So here is the function.
It takes 5 parameters, out of which only one is mandatory.
$title – The title of the post (mandatory)
$content – The content of the post
$parent – The post id of the parent page. If this is the top level page, then pass 0
$page_template – The page template to use for this page
$menu_order – The menu order field.
While you are at it, you might also want to find out whether the page with that title already exists, before creating a new one.
Until recently I was using the official WordPress repository’s svn to do the development. All my non-WordPress pet projects are hosted in my github account.
I was thinking of moving all my WordPress Plugins to github for quite sometime now, but didn’t do it thinking that it might involve huge effort to keep both the repos in sync.
After reading about how a couple of people moved (and didn’t face much problem afterwards), I decided to try it out for a couple of my Plugins. The following is what I did and in the end, figured out that it was worth the effort.
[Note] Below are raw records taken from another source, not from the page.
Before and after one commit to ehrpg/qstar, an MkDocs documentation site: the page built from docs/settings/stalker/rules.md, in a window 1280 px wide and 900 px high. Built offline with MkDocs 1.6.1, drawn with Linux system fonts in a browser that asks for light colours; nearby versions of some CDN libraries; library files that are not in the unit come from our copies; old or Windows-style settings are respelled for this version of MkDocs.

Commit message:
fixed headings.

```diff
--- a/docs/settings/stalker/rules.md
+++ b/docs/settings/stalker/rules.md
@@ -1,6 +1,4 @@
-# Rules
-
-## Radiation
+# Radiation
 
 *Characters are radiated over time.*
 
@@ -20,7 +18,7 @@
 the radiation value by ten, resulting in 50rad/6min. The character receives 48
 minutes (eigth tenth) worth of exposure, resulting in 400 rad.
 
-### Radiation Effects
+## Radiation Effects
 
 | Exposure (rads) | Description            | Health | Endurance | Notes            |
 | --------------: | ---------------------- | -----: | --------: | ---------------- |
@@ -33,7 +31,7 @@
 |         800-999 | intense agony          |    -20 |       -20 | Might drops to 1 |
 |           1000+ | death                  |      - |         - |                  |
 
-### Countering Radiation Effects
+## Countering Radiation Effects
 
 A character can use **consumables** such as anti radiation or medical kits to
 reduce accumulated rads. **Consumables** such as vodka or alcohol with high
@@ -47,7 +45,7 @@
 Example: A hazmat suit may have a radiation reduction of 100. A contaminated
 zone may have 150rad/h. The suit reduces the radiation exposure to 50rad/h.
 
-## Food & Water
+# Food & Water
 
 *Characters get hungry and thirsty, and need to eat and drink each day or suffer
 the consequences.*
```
Github – more than just code
To be fair to official WordPress Plugin repository, there is nothing anything wrong with the way it works or with svn.
It is just that github as a platform is more suited if you are interested in collaboration and receiving contributions from users. It reduces the barrier to entry for people to contribute to projects and also it provides enough tools for project owners to easily merge (or reject) contributions from users.
I was more interested in this aspect of github rather than the ‘git’ part.
Using github for hosting WordPress Plugins
When I decided to move from svn to github, I wanted to do the following things.
I wanted to maintain the entire check-in history from svn. Some of my Plugins are more than 4 years old and have gone through lot of revisions and I didn’t wanted to loose them.
I also wanted to do the development in github (read doing atomic check-ins) and then upload to WordPress repository only when I tag the changes for release after testing them.
I also didn’t wanted to manually check-in in both the places to do the sync.
For the first I found that git-svn can fetch all the check-in history.
For the second and third point, keeping pragmatism in mind, I ended up creating shell scripts so that I don’t have to do anything manual.
You can get the scripts that I wrote from my github account. The project consists of two scripts.
clone-from-svn-to-git.sh – Use this script to clone your WordPress Plugins from SVN into git/github
deploy-plugin.sh – Use this script to push your WordPress Plugin updates to SVN from gi/github
Right now the documentation is pretty sparse. I will fix it when I get some free time
Things to improve
The scripts pretty much do the job. Going forward, I want to improve the following to make it more useful.
The readme.txt file used by WordPress repository is not fully in markdown. Because of which the readme file displayed in github is slightly broken.
Ability to auto update the .pot file before releasing the new version
WordPress repository allows you to add a banner using the assests/ directory. Need to add support for that.
It’s been quite sometime since I released my WP-IRC WordPress Plugin. A couple of users complained about the increase in page load time and so I decided to fix it and ultimately ended up rewriting it.
By the way if you have not used it before, WP-IRC is a WordPress Plugin, that retrieves the number of users who are currently online in an irc channels and allows you to display this information in the sidebar using widgets.
Dynamic update using AJAX to decrease page load time
Since the Plugin has to connect to the irc server through sockets and do some protocol exchange to retrieve the user count in a channel, it was increasing the page load time drastically and was the major complaint that I was receiving about the Plugin.
I tired to decrease the page load time by lazily connecting to the irc server after the page is loaded using AJAX to retrieve the user count. This has drastically decreased the page load time and was one of the highlight of this rewrite.
Finally I have also added support for internationalization in my Plugin. The .pot file is under the /languages folder and if you are willing to do translation for the Plugin, use the pot file to create the .po files for your language and let me know.